Notification No. FEMA 25/2000-RB of May 3, 2000 – In the exercise of the powers conferred by Section h) of Section 47 of the Foreign Exchange Management Act, 1999 (42 of 1999), the Reserve Bank adopts the following rules to promote the orderly development and maintenance of the foreign exchange market in India, namely: 3A. A person residing outside India may enter into a futures contract with a licensed trader in India, subject to the conditions prescribed from time to time by the Reserve Bank of India, to cover the foreign exchange risk arising from his proposal for foreign direct investment in India.3B. An Indian-based person with foreign direct investments in India may enter into futures contracts with Ruupien as one of the currencies, provided that maturity hedging is taken only after the board approves the price, in order to cover the risk of “Curency” on the dividends it receives from the Indian company. (Via paragraph 3A. – 3B. was emptied notification No. FEMA 104/2003-RB, DT. 21.10.2003) 2A. A non-resident Indian may, under the conditions prescribed from time to time by the Reserve Bank of India, occasionally impose currency contracts (excluding rupees) in order to convert balances held in FCNR (B) accounts into another foreign currency in which FCNR (B) deposits may be held. (via paragraph 2A. was the subject of a No. FEMA 104/2003-RB, DT.
21/10/2003 Currency derivative contract of a person established in India Authorized at the same time as IFEMA for foreign exchange transactions, other master contracts have been developed by the same groups for different types of transactions, namely ICOM for international market options and FEOMA, the exchange and options framework contract, which mainly covers IFEMA and ICOM agreements, foreign exchange transactions and exchange options. This grouping of foreign exchange agreements was then completed by the International Foreign Exchange and Currency Option Master Agreement (IFXCO) in 2005 (again drafted by the same four groups). Foreign Exchange Management (Foreign Exchange Derivative Contracts) Regulations, 2000 surveys conducted at the time IFXCO was completed, showed that, although there have been some significant changes in the foreign exchange market since 1997 and that, although many new contracts have been concluded with an updated ISDA management contract (from 2002), many participants also use the IFEMA (and FEOMA) agreements. In general, this is due either to the fact that they had been executed some time earlier and had not been replaced, or because counterparties (including, until now, many non-traders, such as hedge funds) wanted to act only in exchange and/or exchange rate options transactions, and that IFEMA and FEOMA preferred because they were simpler agreements. The International Foreign Exchange Master Agreement (IFEMA) was published in 1997. It was originally developed by the British Bankers` Association and the Foreign Exchange Committee (an advisory committee sponsored by the Federal Reserve Bank of New York, but independently). IFEMA was published in 1997 by these two groups in collaboration with the Canadian Research Exchange Committee and the Tokyo Information Exchange Market Practices Committee. An international currency exchange agreement (IFEMA) is a key agreement between two parties for cash and forward currency exchange (Forex) transactions.

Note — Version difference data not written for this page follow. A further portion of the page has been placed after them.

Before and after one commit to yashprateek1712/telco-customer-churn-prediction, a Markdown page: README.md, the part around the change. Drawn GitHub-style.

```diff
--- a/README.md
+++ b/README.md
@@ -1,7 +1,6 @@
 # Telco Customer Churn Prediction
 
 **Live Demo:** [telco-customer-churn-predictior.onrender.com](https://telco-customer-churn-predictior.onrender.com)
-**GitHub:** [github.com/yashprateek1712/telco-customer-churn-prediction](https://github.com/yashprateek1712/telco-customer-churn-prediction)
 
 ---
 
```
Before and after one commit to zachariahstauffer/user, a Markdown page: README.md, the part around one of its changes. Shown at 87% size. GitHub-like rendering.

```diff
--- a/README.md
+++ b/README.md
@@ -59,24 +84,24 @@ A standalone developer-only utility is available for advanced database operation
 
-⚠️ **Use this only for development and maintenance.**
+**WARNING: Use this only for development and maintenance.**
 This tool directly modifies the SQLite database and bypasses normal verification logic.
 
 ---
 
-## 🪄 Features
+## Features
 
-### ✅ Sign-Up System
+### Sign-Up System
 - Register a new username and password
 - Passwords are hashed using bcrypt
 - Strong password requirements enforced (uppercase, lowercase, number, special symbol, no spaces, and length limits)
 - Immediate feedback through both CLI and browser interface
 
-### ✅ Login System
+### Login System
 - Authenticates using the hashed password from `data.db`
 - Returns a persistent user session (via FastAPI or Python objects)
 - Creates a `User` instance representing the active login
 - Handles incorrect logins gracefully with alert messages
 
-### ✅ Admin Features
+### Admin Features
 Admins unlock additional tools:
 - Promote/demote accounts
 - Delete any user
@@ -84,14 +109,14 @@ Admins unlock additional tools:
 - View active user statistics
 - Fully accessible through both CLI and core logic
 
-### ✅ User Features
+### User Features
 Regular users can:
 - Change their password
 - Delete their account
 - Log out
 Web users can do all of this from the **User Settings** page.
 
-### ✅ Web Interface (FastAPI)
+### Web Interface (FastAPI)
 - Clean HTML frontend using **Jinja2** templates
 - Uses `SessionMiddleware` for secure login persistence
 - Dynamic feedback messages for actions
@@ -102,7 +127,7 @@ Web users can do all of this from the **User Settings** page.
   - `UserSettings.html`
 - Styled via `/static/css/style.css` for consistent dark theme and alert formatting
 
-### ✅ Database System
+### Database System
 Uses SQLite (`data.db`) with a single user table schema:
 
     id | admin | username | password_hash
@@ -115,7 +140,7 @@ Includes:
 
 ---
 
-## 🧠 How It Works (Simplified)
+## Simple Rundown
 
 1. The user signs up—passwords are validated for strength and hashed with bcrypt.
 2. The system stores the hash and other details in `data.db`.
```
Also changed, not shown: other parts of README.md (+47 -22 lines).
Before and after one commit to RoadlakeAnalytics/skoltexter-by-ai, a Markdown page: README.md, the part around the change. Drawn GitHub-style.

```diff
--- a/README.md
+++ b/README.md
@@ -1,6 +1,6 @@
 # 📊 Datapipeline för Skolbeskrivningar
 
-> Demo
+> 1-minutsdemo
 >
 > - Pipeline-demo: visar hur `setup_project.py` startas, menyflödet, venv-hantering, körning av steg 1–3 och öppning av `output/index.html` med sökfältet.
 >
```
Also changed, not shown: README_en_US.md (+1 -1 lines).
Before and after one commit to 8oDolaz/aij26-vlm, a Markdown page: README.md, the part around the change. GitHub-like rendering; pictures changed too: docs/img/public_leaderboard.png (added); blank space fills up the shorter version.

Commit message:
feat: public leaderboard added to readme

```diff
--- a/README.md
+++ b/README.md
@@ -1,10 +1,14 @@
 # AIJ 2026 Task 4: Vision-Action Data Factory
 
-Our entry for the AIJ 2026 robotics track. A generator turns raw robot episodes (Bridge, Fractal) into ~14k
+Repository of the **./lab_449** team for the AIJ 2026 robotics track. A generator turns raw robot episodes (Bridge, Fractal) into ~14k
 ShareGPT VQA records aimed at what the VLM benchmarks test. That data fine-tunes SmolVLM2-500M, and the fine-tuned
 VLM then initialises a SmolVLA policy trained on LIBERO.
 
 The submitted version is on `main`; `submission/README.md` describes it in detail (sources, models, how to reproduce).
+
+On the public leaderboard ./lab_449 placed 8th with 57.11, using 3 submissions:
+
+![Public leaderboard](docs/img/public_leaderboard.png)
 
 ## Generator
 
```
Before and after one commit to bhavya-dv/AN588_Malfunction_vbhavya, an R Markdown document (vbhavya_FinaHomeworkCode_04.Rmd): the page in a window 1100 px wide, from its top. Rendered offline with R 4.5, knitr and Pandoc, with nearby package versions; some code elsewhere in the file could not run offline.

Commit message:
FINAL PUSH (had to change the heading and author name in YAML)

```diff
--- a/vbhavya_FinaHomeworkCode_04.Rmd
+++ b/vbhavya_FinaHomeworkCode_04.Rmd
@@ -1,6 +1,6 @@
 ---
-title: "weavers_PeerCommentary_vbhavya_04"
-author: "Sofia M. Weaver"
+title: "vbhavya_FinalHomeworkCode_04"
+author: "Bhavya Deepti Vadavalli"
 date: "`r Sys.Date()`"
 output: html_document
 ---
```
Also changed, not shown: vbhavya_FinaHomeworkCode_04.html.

A framework agreement is a standard agreement between two parties, which sets standard conditions for all these transactions between the parties. The IFEMA agreement covers all facets of these foreign exchange transactions and provides detailed practices for the establishment and settlement of a Forex contract.